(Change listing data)
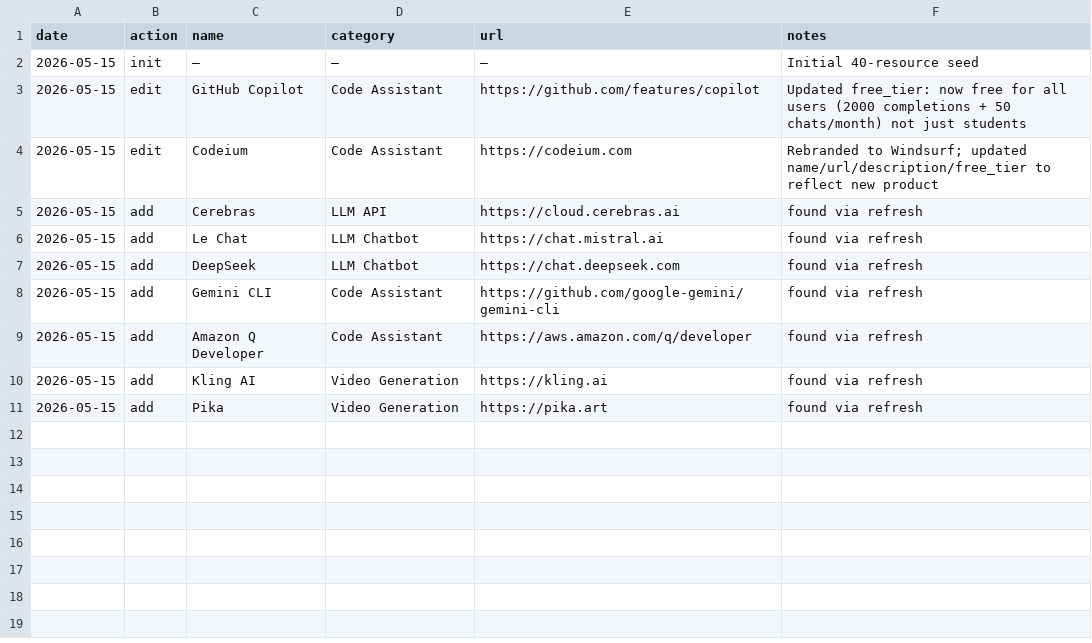
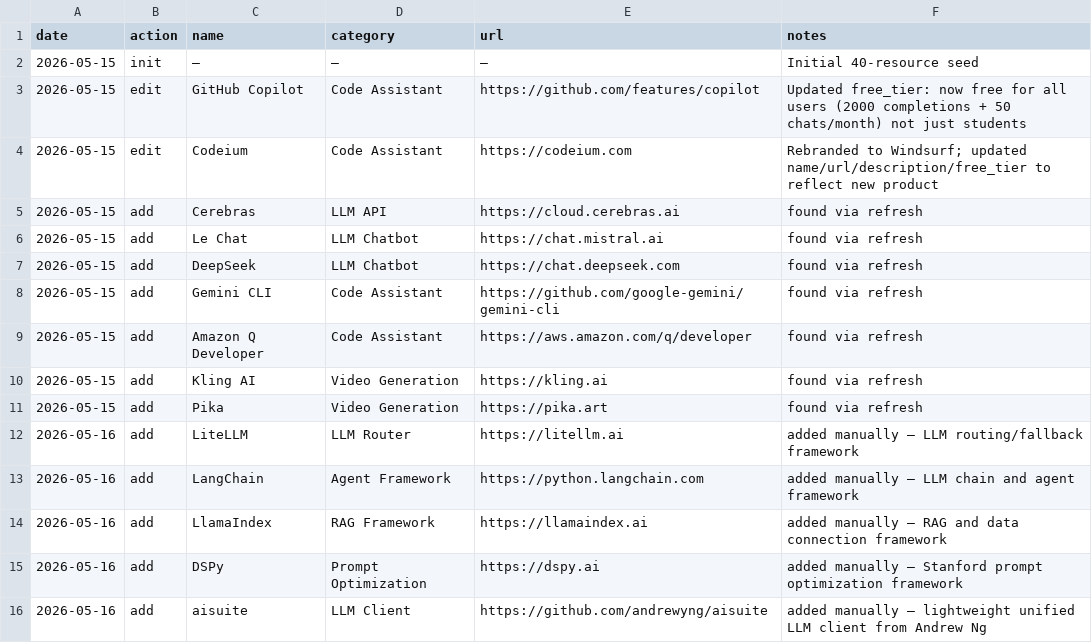
Before and after one commit to chid/free-ai, a CSV file: history.csv, drawn as a sheet; the diff names each change by its address in the sheet, - before the commit and + after, or states it on an @@ line.

```diff
--- a/history.csv
+++ b/history.csv
+row 12: 2026-05-16 | add | LiteLLM | LLM Router | https://litellm.ai | added manually — LLM routing/fallback framework
+row 13: 2026-05-16 | add | LangChain | Agent Framework | https://python.langchain.com | added manually — LLM chain and agent framework
+row 14: 2026-05-16 | add | LlamaIndex | RAG Framework | https://llamaindex.ai | added manually — RAG and data connection framework
+row 15: 2026-05-16 | add | DSPy | Prompt Optimization | https://dspy.ai | added manually — Stanford prompt optimization framework
+row 16: 2026-05-16 | add | aisuite | LLM Client | https://github.com/andrewyng/aisuite | added manually — lightweight unified LLM client from Andrew Ng
```
Also changed, not shown: resources.csv, 1 other file.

■ What is required ■
What you return should match the records above word for word, minus the pictures.

■ Task solution ■
Before and after one commit to chid/free-ai, a CSV file: history.csv, drawn as a sheet; the diff names each change by its address in the sheet, - before the commit and + after, or states it on an @@ line.

```diff
--- a/history.csv
+++ b/history.csv
+row 12: 2026-05-16 | add | LiteLLM | LLM Router | https://litellm.ai | added manually — LLM routing/fallback framework
+row 13: 2026-05-16 | add | LangChain | Agent Framework | https://python.langchain.com | added manually — LLM chain and agent framework
+row 14: 2026-05-16 | add | LlamaIndex | RAG Framework | https://llamaindex.ai | added manually — RAG and data connection framework
+row 15: 2026-05-16 | add | DSPy | Prompt Optimization | https://dspy.ai | added manually — Stanford prompt optimization framework
+row 16: 2026-05-16 | add | aisuite | LLM Client | https://github.com/andrewyng/aisuite | added manually — lightweight unified LLM client from Andrew Ng
```
Also changed, not shown: resources.csv, 1 other file.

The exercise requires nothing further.